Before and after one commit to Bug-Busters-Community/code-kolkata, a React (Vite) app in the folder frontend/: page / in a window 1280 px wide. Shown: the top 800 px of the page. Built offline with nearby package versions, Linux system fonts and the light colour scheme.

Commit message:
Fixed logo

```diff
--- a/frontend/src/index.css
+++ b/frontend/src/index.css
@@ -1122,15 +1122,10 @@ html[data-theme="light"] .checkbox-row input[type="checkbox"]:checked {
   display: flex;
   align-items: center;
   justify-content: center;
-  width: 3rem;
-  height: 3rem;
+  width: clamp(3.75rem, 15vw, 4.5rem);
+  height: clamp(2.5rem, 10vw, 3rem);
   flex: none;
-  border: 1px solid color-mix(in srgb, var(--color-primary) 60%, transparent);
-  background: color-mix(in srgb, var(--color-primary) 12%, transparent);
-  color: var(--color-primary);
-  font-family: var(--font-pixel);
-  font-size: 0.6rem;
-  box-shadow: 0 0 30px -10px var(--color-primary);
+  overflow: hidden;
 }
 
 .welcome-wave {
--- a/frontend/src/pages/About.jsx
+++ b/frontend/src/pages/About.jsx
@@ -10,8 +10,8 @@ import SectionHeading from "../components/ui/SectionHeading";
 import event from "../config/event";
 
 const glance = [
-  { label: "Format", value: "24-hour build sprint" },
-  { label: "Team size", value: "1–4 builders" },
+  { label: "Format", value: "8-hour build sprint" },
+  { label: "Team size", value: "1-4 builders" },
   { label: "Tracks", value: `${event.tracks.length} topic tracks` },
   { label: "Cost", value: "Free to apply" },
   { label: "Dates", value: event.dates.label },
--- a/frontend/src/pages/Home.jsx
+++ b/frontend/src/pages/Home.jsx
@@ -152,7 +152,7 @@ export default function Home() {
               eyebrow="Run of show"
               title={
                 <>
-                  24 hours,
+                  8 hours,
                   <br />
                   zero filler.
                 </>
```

● ● ● ● ● ● ●

• _ACTIVITY_
Reproduce the material in full, keeping every line exactly as given.

• _RESULT BELOW_
Before and after one commit to Bug-Busters-Community/code-kolkata, a React (Vite) app in the folder frontend/: page / in a window 1280 px wide. Shown: the top 800 px of the page. Built offline with nearby package versions, Linux system fonts and the light colour scheme.

Commit message:
Fixed logo

```diff
--- a/frontend/src/index.css
+++ b/frontend/src/index.css
@@ -1122,15 +1122,10 @@ html[data-theme="light"] .checkbox-row input[type="checkbox"]:checked {
   display: flex;
   align-items: center;
   justify-content: center;
-  width: 3rem;
-  height: 3rem;
+  width: clamp(3.75rem, 15vw, 4.5rem);
+  height: clamp(2.5rem, 10vw, 3rem);
   flex: none;
-  border: 1px solid color-mix(in srgb, var(--color-primary) 60%, transparent);
-  background: color-mix(in srgb, var(--color-primary) 12%, transparent);
-  color: var(--color-primary);
-  font-family: var(--font-pixel);
-  font-size: 0.6rem;
-  box-shadow: 0 0 30px -10px var(--color-primary);
+  overflow: hidden;
 }
 
 .welcome-wave {
--- a/frontend/src/pages/About.jsx
+++ b/frontend/src/pages/About.jsx
@@ -10,8 +10,8 @@ import SectionHeading from "../components/ui/SectionHeading";
 import event from "../config/event";
 
 const glance = [
-  { label: "Format", value: "24-hour build sprint" },
-  { label: "Team size", value: "1–4 builders" },
+  { label: "Format", value: "8-hour build sprint" },
+  { label: "Team size", value: "1-4 builders" },
   { label: "Tracks", value: `${event.tracks.length} topic tracks` },
   { label: "Cost", value: "Free to apply" },
   { label: "Dates", value: event.dates.label },
--- a/frontend/src/pages/Home.jsx
+++ b/frontend/src/pages/Home.jsx
@@ -152,7 +152,7 @@ export default function Home() {
               eyebrow="Run of show"
               title={
                 <>
-                  24 hours,
+                  8 hours,
                   <br />
                   zero filler.
                 </>
```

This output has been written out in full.